Leaving Loch Lomond, we travelled down the M74 towards Carlisle and eventually on to the M6 where we took the A66 junction near Penrith, crossing the Pennines and headed towards the A1(M). We arrived in York at 5pm and located our hotel, The Dean Court, which is directly opposite York Minster. It’s a decent hotel with views of the Minster from rooms located at the front.
After checking in we located our rooms and settled ourselves in. We had arranged to meet up for an evening meal at a nearby Italian restaurant with my sister, B-i-L and their son and his wife and children. I hadn’t seen my sister since mid-2018 and because they live a good 2 ½ hour trip from Reggie Towers we don’t tend to see each other more than once or twice a year at the most. For a number of reasons, we didn’t see them in 2019 and as Covid-19 struck in 2020 that put any plans for meeting up on ice, so it was great to see them again after so long.

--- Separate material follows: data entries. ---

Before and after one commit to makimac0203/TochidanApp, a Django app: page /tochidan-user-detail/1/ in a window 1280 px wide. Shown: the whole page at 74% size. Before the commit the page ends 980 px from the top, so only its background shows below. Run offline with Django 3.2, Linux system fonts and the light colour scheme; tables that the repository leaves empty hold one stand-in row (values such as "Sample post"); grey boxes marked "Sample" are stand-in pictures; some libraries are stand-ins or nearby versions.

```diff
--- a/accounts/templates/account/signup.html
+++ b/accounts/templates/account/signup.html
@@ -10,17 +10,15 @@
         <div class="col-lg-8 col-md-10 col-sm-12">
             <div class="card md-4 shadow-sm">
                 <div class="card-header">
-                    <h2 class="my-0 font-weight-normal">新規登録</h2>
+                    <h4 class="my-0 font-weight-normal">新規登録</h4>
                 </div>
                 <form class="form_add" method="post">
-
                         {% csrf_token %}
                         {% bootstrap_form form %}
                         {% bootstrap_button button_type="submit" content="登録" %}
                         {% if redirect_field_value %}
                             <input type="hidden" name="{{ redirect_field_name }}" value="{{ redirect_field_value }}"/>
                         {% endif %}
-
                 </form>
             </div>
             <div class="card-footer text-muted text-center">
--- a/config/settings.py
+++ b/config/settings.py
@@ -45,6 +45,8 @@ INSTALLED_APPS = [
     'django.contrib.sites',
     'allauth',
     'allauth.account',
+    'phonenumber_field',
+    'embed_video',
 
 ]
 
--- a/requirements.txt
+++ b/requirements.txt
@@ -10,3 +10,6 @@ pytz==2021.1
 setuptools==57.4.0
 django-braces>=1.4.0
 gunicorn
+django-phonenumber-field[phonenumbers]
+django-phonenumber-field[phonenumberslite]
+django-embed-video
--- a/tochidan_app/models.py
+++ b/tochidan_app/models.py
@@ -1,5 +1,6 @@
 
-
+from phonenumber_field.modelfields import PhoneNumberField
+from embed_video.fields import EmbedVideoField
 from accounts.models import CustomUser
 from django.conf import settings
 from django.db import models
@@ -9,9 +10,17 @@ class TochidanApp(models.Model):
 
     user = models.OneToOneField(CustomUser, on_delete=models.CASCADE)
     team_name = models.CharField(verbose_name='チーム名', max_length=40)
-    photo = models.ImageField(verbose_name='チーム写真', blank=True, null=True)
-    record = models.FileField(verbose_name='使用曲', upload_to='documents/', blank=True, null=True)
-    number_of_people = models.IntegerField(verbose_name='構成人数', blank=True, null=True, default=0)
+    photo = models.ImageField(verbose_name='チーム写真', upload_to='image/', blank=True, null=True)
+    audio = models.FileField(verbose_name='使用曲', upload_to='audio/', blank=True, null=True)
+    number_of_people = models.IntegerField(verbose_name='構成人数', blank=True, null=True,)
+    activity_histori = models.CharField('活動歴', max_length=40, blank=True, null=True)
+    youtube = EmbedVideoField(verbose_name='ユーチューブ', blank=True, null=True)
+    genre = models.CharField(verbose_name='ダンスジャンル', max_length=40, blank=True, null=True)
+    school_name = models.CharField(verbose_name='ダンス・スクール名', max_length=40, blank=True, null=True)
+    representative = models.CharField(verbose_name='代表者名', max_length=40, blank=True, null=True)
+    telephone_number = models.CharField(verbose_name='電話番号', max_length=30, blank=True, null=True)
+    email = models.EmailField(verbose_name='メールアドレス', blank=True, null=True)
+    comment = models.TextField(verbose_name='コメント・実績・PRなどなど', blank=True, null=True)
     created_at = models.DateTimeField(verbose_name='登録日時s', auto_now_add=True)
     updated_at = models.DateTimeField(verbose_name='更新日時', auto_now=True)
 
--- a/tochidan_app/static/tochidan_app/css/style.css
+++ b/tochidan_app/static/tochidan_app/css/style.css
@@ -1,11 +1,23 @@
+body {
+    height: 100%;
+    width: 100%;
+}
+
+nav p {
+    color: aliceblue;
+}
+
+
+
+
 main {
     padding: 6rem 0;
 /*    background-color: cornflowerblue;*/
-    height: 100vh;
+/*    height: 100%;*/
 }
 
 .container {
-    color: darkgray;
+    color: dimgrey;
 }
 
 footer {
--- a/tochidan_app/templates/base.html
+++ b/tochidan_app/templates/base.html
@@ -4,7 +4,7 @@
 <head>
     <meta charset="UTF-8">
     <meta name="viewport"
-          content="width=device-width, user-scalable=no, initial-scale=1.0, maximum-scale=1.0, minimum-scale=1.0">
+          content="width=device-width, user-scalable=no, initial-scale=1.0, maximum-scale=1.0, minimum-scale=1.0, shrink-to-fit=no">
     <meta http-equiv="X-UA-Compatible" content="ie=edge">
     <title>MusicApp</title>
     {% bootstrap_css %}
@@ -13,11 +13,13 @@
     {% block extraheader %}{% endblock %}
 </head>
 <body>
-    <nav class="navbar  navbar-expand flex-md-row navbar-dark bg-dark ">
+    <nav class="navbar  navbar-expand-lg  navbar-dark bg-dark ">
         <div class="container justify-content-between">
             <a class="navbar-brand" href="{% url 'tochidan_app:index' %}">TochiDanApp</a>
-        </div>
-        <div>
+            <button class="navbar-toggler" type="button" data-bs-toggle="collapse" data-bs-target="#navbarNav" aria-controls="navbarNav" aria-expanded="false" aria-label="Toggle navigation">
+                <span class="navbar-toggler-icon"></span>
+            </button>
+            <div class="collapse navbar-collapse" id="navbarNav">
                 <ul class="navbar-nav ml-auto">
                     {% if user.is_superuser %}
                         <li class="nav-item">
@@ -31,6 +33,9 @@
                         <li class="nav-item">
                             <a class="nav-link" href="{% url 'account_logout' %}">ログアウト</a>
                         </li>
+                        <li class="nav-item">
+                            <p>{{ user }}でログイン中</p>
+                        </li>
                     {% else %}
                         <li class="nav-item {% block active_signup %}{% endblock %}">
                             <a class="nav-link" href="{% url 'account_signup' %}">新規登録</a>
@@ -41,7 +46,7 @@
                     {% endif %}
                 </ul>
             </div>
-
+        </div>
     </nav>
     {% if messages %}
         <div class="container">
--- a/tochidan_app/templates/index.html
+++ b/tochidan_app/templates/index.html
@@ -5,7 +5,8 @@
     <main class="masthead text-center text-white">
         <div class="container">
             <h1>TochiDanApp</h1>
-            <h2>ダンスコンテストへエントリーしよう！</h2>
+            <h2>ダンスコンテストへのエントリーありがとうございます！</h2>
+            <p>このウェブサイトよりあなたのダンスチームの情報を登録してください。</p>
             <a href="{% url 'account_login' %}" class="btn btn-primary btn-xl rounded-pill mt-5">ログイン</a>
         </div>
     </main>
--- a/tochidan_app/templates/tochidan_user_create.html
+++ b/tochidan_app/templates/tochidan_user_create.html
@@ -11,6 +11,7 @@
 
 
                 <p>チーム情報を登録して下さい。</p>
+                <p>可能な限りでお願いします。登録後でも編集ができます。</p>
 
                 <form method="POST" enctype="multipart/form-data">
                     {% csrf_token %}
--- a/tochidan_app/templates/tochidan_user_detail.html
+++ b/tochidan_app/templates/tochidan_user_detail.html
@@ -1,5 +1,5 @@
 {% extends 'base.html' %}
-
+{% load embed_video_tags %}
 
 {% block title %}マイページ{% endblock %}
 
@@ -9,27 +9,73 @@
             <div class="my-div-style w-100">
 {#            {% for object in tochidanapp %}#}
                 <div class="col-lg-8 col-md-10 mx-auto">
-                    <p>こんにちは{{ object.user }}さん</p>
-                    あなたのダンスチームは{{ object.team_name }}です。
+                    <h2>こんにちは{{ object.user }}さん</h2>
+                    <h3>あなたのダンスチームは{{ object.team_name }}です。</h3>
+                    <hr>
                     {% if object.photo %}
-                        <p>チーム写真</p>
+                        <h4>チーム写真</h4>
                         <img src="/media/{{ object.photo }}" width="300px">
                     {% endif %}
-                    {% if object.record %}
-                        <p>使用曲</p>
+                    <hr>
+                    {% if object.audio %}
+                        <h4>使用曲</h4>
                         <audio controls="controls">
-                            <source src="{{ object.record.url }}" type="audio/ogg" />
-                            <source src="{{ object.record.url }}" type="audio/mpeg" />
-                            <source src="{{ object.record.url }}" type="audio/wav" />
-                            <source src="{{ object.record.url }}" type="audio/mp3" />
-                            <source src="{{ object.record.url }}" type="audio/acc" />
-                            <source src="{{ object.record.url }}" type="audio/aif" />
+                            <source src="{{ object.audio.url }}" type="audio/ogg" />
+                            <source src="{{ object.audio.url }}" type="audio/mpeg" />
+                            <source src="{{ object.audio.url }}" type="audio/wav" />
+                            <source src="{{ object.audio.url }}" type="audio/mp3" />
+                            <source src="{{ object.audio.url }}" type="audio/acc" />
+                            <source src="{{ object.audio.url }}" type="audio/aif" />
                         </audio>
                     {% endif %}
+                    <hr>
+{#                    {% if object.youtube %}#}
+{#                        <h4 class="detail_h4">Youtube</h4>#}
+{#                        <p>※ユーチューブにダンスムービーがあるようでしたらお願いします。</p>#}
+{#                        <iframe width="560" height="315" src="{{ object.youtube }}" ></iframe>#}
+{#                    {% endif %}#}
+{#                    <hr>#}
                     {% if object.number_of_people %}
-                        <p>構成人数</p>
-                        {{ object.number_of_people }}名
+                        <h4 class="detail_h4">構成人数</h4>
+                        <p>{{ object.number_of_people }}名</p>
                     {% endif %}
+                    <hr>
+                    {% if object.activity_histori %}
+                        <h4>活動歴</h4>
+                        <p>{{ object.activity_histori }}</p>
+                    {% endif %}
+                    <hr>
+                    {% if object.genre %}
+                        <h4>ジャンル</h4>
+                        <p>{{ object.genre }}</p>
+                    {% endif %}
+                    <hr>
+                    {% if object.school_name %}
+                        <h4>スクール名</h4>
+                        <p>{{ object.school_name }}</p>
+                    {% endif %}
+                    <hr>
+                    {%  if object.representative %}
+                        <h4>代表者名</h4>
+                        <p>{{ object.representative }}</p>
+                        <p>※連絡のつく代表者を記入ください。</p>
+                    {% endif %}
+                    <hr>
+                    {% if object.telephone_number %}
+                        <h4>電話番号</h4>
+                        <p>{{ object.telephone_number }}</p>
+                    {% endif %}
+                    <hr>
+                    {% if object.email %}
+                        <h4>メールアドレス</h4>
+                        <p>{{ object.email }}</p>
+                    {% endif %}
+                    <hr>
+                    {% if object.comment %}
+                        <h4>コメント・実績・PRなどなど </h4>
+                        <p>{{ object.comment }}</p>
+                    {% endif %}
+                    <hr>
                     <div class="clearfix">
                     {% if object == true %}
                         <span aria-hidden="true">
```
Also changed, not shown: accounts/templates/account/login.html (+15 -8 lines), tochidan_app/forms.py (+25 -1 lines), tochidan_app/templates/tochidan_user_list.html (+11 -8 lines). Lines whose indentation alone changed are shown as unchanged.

We arrived at the restaurant at 7pm and were shown to our table. The restaurant is located in the old Grand Assembly Rooms and is very grand and spacious. Tall columns line each side of the hall and there is plenty of space for large groups to gather without the feeling of being hemmed in. We had a good long chat, enjoyed a very nice meal and finally said our farewells. We walked back to the hotel and retired for the night.
Breakfast was booked for 10am (it was either that or 7.30am), giving us a bit of a lie in. As it was a lovely sunny day, we decided to spend a few hours in York, wandering around the city centre streets and shops, before we set off for home.
We checked out of the hotel, drove to a nearby car park at Moorgate and followed the signs to the City Centre. As luck would have it the very first shop we came to was a lino print maker. We spent 15 minutes or so looking at all the prints and chatting to the print maker’s son, who told us a bit about his father and his own story. We decided we would pop back in on the way to the car, giving us time to think about any prints we might want to buy.
If you’ve never been to York before you really must try and do so at some point. It has some of the best-preserved city walls I’ve ever seen in the UK and many of the streets are narrow and cobbled, giving a sense of how old the city is. There are many city gates to explore, some with strange names such as “Whip Ma Whop Ma Gate”. If you like history and old buildings York certainly delivers them in spades.
We spent a good 2 hours browsing various shops and looking at some interesting buildings in the city centre. We’ve been to York a number of times and whilst it would have been good to visit some of the museums, we didn’t really have the time or inclination to do so on this occasion, being mindful that the final leg of our journey home was another 4-hour drive.
For lunch we spotted an Italian delicatessen who made us up some delicious ciabatta rolls with cheese and pesto, which we took back to the car for eating on the journey. Heading back to the car park we once again popped in to the print maker’s shop and bought a framed limited edition print we both liked. To be honest there were a dozen or more prints we both liked and we could easily have spent a small fortune there. Thankfully he has a website so we can always buy prints without the need to travel huge distances. The picture below shows the print we bought but I’ll leave the details of who the artist is for another article I’m working on at the moment.
212 miles and 4 hours later we arrived back at Reggie Towers and the end of our trip to Scotland and the north of England. Thankfully the journey home was stress free, with the traffic being kind to us.
Having not had a proper holiday during 2020 and the first 8 months of 2021, I hadn’t realised how much I had needed this break. About 4 days in to the holiday it struck me how stuck in the rut I had become, doing the same thing day after day, to the point where I had lost interest in life and almost everything had become a chore. I now feel refreshed and ready to take on the world once again – my mojo is back!
Our trip wasn’t exactly relaxing; driving over 800 miles in 6 days is a little tiring but the places we went to and the memories we now have will stay with us for a long time. For those who have never been to Scotland, I would thoroughly recommend a trip there. It’s a big place with lots on offer for everyone, regardless of whether you like the hustle and bustle of city life or the more relaxing experience of being in the wilderness. You do need to travel large distances though, unless sticking to one of the main towns or cities.
One final point of note. Like every large city and town in the UK, Scotland has its fair share of diversity. Get outside those towns and cities and there is still a country largely unaffected by immigration. I’m under no illusion that our country has been ruined by successive governments but there are still many places to enjoy if you can get out and about. Our trip gave me some perspective and balance in this regard.
Hope you enjoyed these articles.
© text and images unless otherwise indicated Reggie 2021